Jamaica’s Usain Bolt was undoubtedly the star of the Rio Olympics, pulling off his unrivalled treble triple of sprint wins. But his three golds in Brazil (nine overall in three Olympics) were one less than African American teenager Simone Biles.
Aged just 19, she has aesthetically carved out a place among the greatest women gymnasts ever as the three-time world all-around champion, four-time United States national all-around champion, three-time world floor champion and two-time world balance beam champion.
The other innovators were Brazilian Rafaela Silva in women’s judo, Brazilian Thiago Silva, men’s pole vault, American Simone Manuel, swimming, American Michelle Carter, shot put and Kenyan Julius Yego and Trinidadian Keshorn Walcott, who won silver and bronze respectively in the javelin.
Walcott was the first to make the field event breakthrough four years ago when he pulled off a surprise win at the London Olympics. At 19, he was the youngest Olympic javelin winner. Last year Yego followed up Walcott’s victory by becoming world champion in a sport previously dominated by Europeans, particularly Finns, who helped train him.
With the Williams sisters dominating women’s tennis for almost two decades and Tiger Woods’ golfing victories, what other Olympic sports remain almost exclusively white? Horse riding, triathlon, fencing, boating, archery and shooting come immediately to mind. These sports have a class bias too, as the preserves of often public school educated elites.
Michael Johnson, the four times Olympic champion and former 200 metres and 400 metres world record holder who is a BBC commentator, says the globally popular superstar Bolt has saved athletics at a drugs marred time in its history. But, aged 30, Bolt says Rio was his last Olympics. His next and perhaps last major international outing will be at the World Championships in London next year.

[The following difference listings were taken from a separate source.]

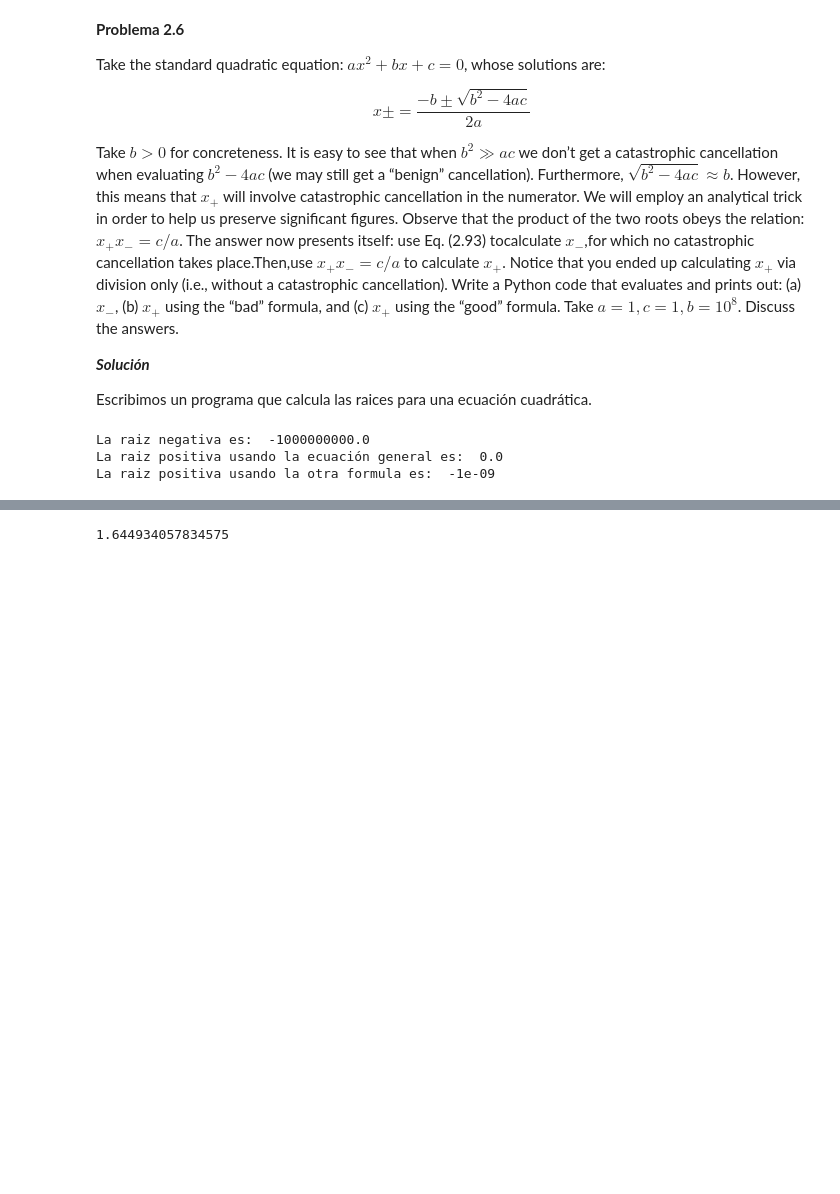
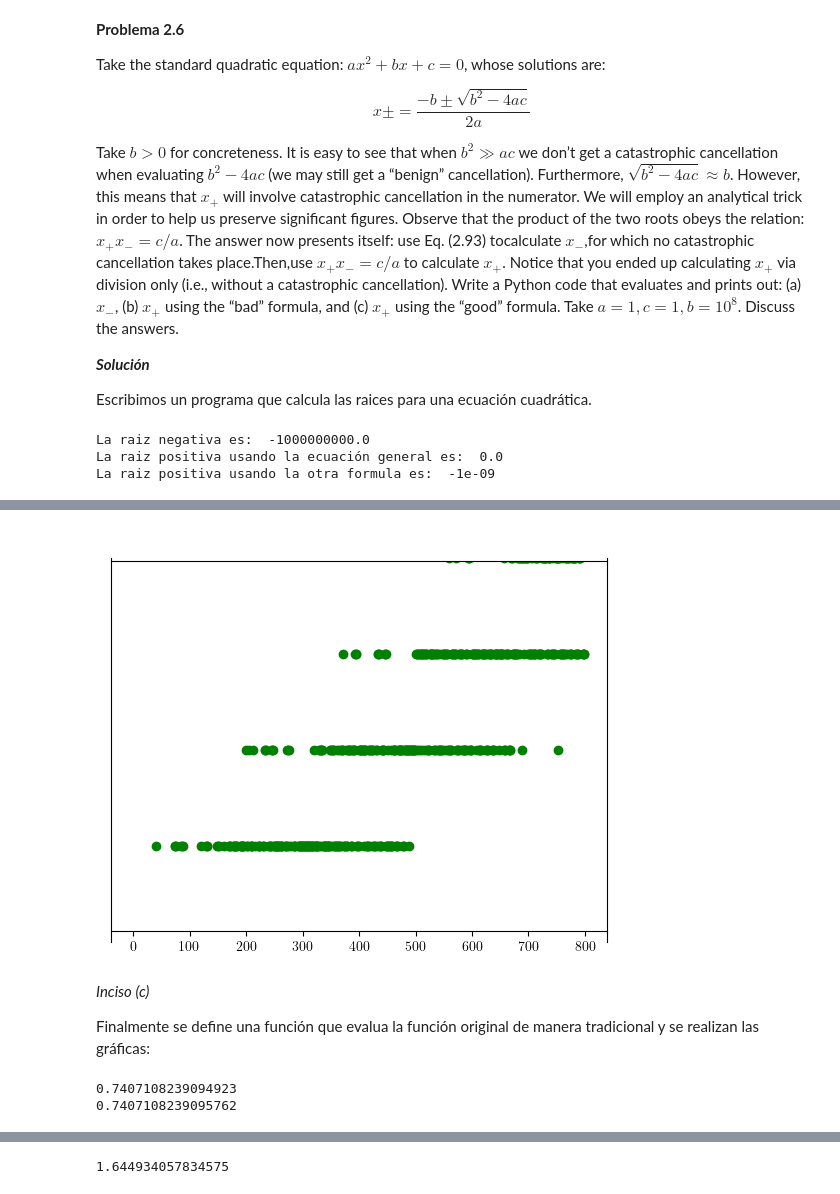
Before and after one commit to Fersv04/Fernanda-MN-2024, a Jupyter notebook: ProblemasCapitulo2.ipynb, the cells around one changed output, grey strips where cells are left out. Cells and saved outputs as stored; diff of their text form; code cells hidden in the pictures; blank space fills up the shorter version.

```diff
--- a/ProblemasCapitulo2.ipynb
+++ b/ProblemasCapitulo2.ipynb
@@ -142,0 +184,20 @@ print (sx)
+# %%
+x=range(0,800)
+plt.ylim(0.7407108239095312,0.7407108239095295)
+plt.plot(x,[s(2.400+2**(-52)*i) for i in x],('go'))
+plt.show()
+# %% [output]
+[figure, added]
+# %% [markdown]
+*Inciso (c)*
+
+Finalmente se define una función que evalua la función original de manera tradicional y se realizan las gráficas:
+# %%
+def p(x):
+    return (4*x**(4)-59*x**(3)+324*x**(2)-751*x+622)/(x**(4)-14*x**(3)+72*x**(2)-151*x+112)
+
+print(p(2.400+2**(-52)))
+print(p(2.400+2**(-52)*800))
+# %% [output]
+0.7407108239094923
+0.7407108239095762
```
Also changed, not shown: parts of 71 cells of this notebook.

On a political note, Simone Manuel, 20, bravely stuck her neck out in support of Black Lives Matter, raising concerns in an interview about Black men being killed by police in America.
Amazing champion that he is, it would mean a lot to the self-esteem of British Muslims if Somalia-born “Mo” Farah insisted on people calling him Mohammed, as his parents do. Would he lose popularity among king-making newspaper editors? I declare an interest, as the father-in-law of a Somalian who feel strongly about Farah’s over eager assimilation into Britishness.
The Rio Olympics was a golden dawn for Black LGBTI athletes too, including Rafaela Silva, Britain’s boxing victor Nicola Adams, who successfully defended her flyweight title, and, of course, most famous of all, Caster Semenya, of South Africa.
It has been wonderful to behold the mighty support Semenya has received from South Africans - who proudly call her “Our golden girl” - members of the public and female sport science experts – despite backbiting from bad losers in her event and IAAF athletics governing body leader and former Olympic champion Seb Coe. The IAAF has appealed against Semenya's eligibility to race.
After Brazil’s shocking 1-7 loss to Germany in the 2014 world cup semis, it was great to see them defeat their old foe in the Rio football final. Now South America has achieved one of the best Olympics in history, let’s hope next stop is Africa, after Tokyo in 2020.
* Marc Wadsworth was the first Black member of the British Athletics Writers Association in the 1970s.